Search the material for the word "border" and copy every line in which it occurs.

_RECORD SET:_
Segment Open
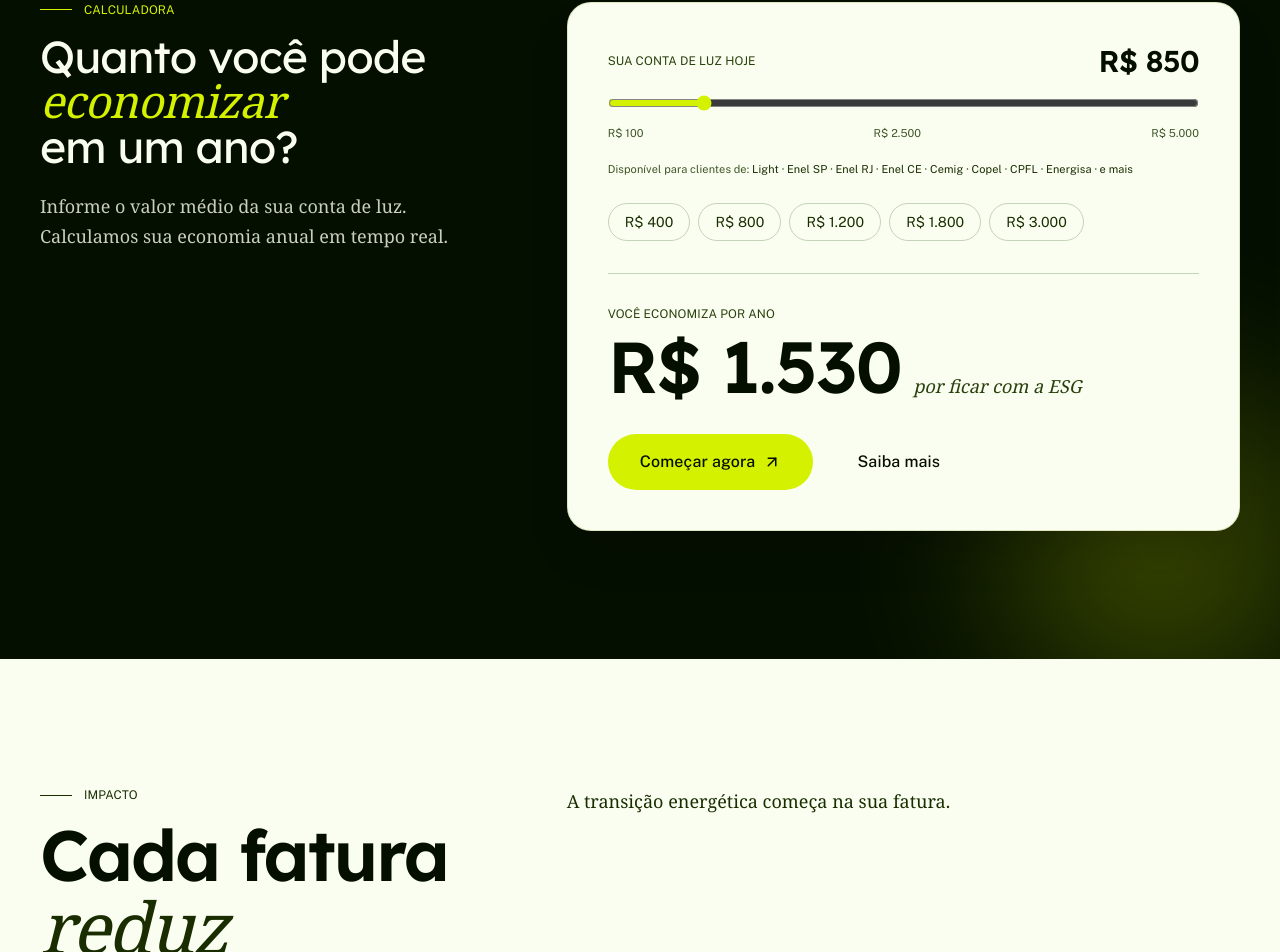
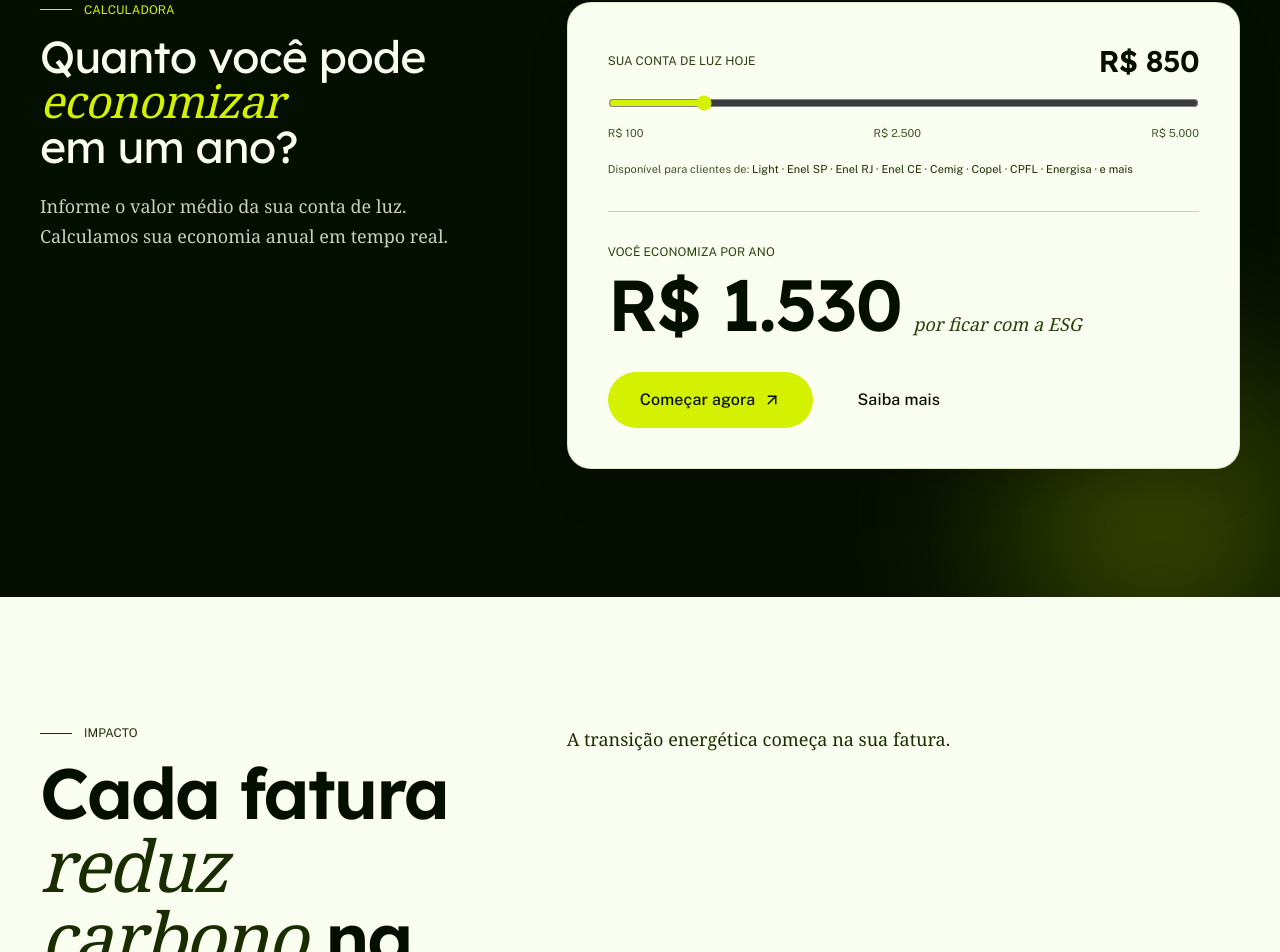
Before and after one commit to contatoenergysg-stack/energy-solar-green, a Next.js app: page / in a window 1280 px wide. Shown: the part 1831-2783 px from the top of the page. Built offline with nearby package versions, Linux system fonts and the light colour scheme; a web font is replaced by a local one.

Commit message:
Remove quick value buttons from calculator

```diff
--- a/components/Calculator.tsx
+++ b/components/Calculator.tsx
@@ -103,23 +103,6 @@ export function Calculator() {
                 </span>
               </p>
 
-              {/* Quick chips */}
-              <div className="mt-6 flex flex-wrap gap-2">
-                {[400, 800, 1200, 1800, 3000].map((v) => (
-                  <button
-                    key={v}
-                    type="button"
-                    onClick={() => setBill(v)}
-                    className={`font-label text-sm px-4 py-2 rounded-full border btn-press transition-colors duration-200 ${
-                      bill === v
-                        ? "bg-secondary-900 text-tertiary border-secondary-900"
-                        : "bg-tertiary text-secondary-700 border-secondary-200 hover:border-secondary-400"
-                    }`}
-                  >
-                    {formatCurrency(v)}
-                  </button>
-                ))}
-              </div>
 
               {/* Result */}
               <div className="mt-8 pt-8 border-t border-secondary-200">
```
Segment Closed
_ANSWER AREA:_
-                    className={`font-label text-sm px-4 py-2 rounded-full border btn-press transition-colors duration-200 ${
-                        ? "bg-secondary-900 text-tertiary border-secondary-900"
-                        : "bg-tertiary text-secondary-700 border-secondary-200 hover:border-secondary-400"
               <div className="mt-8 pt-8 border-t border-secondary-200">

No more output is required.